The image of the Japanese, especially in the eyes of the tsar, Nicholas II, played an important role in the Russo-Japanese War. Influenced by what he had seen during his visit to Japan in 1891 and the prevailing stereotypes, Nicholas perceived the Japanese as feminine, weak, and racially inferior, a view that led him to underestimate the Japanese national character and military capability. As the war unfolded, this cognitive bias led him to erroneous strategic decisions that partly accounted for the Russian fiasco. …

The rest of this article is only available to active members of Questia

Already a member? Log in now.

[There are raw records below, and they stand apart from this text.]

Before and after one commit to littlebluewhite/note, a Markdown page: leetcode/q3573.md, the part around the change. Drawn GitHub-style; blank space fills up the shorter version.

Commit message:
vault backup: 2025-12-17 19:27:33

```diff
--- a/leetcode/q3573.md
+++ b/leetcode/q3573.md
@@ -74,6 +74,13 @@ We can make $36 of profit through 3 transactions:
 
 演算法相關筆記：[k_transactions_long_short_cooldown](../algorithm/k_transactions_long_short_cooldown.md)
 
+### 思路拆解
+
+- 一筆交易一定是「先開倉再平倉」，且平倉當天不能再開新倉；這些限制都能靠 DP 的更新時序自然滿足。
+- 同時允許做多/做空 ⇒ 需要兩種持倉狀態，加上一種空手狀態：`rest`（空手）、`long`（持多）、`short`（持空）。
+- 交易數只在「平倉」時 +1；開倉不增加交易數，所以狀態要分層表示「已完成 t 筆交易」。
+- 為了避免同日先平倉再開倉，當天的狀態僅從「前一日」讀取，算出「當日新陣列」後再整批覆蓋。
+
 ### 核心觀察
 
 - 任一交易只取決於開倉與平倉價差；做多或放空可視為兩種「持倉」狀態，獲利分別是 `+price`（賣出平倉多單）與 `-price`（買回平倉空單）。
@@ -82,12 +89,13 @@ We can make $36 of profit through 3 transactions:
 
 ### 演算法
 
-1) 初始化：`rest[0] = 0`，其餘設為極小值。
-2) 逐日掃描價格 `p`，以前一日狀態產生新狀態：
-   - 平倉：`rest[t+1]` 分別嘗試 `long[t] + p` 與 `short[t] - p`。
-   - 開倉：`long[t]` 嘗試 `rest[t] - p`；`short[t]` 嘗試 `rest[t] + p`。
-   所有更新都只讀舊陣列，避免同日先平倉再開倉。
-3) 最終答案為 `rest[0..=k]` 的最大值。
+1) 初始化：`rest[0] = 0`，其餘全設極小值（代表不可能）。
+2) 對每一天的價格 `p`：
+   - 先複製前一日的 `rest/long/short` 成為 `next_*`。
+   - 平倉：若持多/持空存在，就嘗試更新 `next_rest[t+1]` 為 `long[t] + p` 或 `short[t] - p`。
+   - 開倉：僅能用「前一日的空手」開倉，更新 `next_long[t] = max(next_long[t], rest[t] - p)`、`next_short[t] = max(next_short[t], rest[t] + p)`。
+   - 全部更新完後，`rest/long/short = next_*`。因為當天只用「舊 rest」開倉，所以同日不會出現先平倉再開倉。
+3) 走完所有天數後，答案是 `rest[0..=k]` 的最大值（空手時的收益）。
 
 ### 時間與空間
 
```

Notes for this article

Add a new note
If you are trying to select text to create highlights or citations, remember that you must now click or tap on the first word, and then click or tap on the last word.
One moment ...
Default project is now your active project.
Project items

Items saved from this article

This article has been saved
Highlights (0)
Some of your highlights are legacy items.

Highlights saved before July 30, 2012 will not be displayed on their respective source pages.

You can easily re-create the highlights by opening the book page or article, selecting the text, and clicking “Highlight.”

Citations (0)
Some of your citations are legacy items.

Any citation created before July 30, 2012 will labeled as a “Cited page.” New citations will be saved as cited passages, pages or articles.

We also added the ability to view new citations from your projects or the book or article where you created them.

Notes (0)
Bookmarks (0)

You have no saved items from this article

Project items include:
  • Saved book/article
  • Highlights
  • Quotes/citations
  • Notes
  • Bookmarks
Notes
Cite this article

Cited article

Style
Citations are available only to our active members.
Buy instant access to cite pages or passages in MLA, APA and Chicago citation styles.

(Einhorn, 1992, p. 25)

(Einhorn 25)

1. Lois J. Einhorn, Abraham Lincoln, the Orator: Penetrating the Lincoln Legend (Westport, CT: Greenwood Press, 1992), 25, http://www.questia.com/read/27419298.

Cited article

Becoming an Honorary Civilized Nation: Remaking Japan's Military Image during the Russo-Japanese War, 1904-1905
Settings

Settings

Typeface
Text size Smaller Larger Reset View mode
Search within

Search within this article

Look up

Look up a word

  • Dictionary
  • Thesaurus
Please submit a word or phrase above.
Print this page

Print this page

Why can't I print more than one page at a time?

Help
Full screen

matching results for page

    Questia reader help

    How to highlight and cite specific passages

    1. Click or tap the first word you want to select.
    2. Click or tap the last word you want to select, and you’ll see everything in between get selected.
    3. You’ll then get a menu of options like creating a highlight or a citation from that passage of text.

    OK, got it!

    Cited passage

    Style
    Citations are available only to our active members.
    Buy instant access to cite pages or passages in MLA, APA and Chicago citation styles.

    "Portraying himself as an honest, ordinary person helped Lincoln identify with his audiences." (Einhorn, 1992, p. 25).

    "Portraying himself as an honest, ordinary person helped Lincoln identify with his audiences." (Einhorn 25)

    "Portraying himself as an honest, ordinary person helped Lincoln identify with his audiences."1

    1. Lois J. Einhorn, Abraham Lincoln, the Orator: Penetrating the Lincoln Legend (Westport, CT: Greenwood Press, 1992), 25, http://www.questia.com/read/27419298.

    Cited passage

    Thanks for trying Questia!

    Please continue trying out our research tools, but please note, full functionality is available only to our active members.

    Your work will be lost once you leave this Web page.

    Buy instant access to save your work.

    Already a member? Log in now.

    Author Advanced search

    Oops!

    An unknown error has occurred. Please click the button below to reload the page. If the problem persists, please try again in a little while.